• Code change snippets:
....................

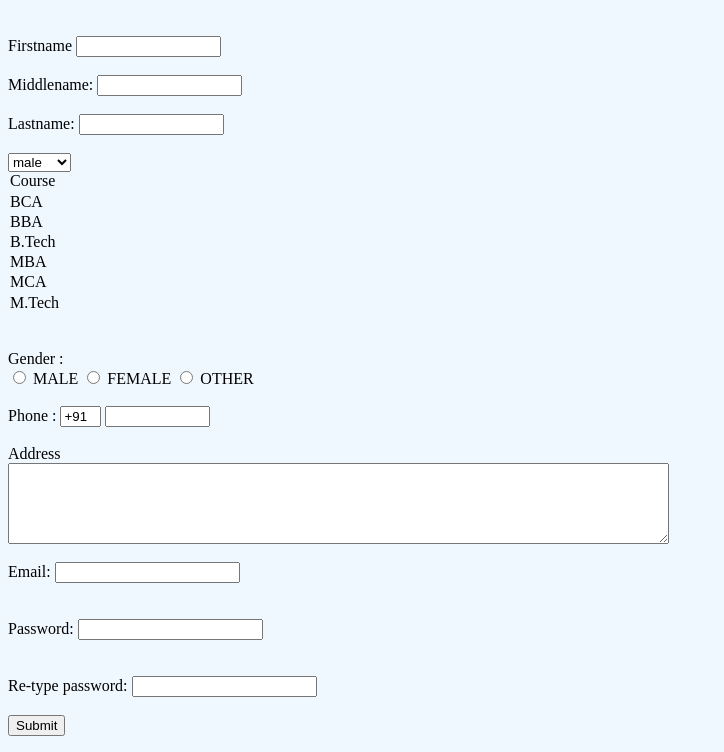
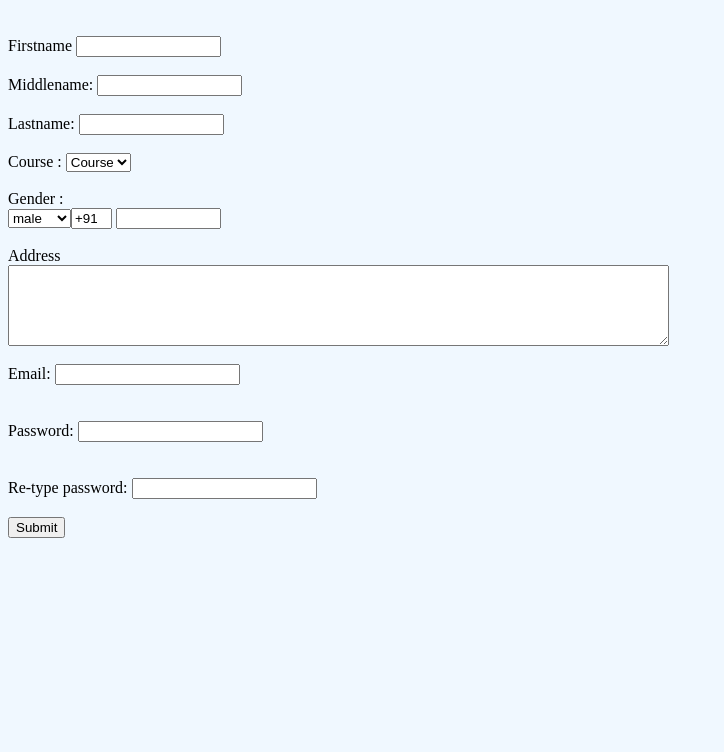
Before and after one commit to J-A-N-A/first_web_page, a plain HTML site: page index.html in a window 1280 px wide. Shown: the part 66-818 px from the top of the page, without its empty margins (0-724 px from the left). Drawn offline with Linux system fonts and the light colour scheme.

Commit message:
Update index.html

```diff
--- a/index.html
+++ b/index.html
@@ -16,11 +16,7 @@ Registration Page
 <input type="text" name="middlename" size="15"/> <br> <br>
 <label> Lastname: </label>
 <input type="text" name="lastname" size="15"/> <br> <br>
-<select>
-  <option value="male">male</option>
-  <option value="female">female</option>
-  <option value="other">other</option>
-  <br>
+<label>
 Course :
 </label>
 <select>
@@ -38,13 +34,10 @@ Course :
 <label>
 Gender :
 </label><br>
-<input type="radio" name="gender" value="male">
-<label>MALE</label>
-<input type="radio" name="gender" value="female">
-  <label>FEMALE</label>
-<input type="radio" name="gender" value="other">
-  <label>OTHER</label>
-
+ <select>
+  <option value="male">male</option>
+  <option value="female">female</option>
+  <option value="other">other</option>
 <br>
 <br>
 
```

....................

• What you have to do: Go through the records and count every line with the word "size"; the answer is the number alone.

• Answer for the task: 2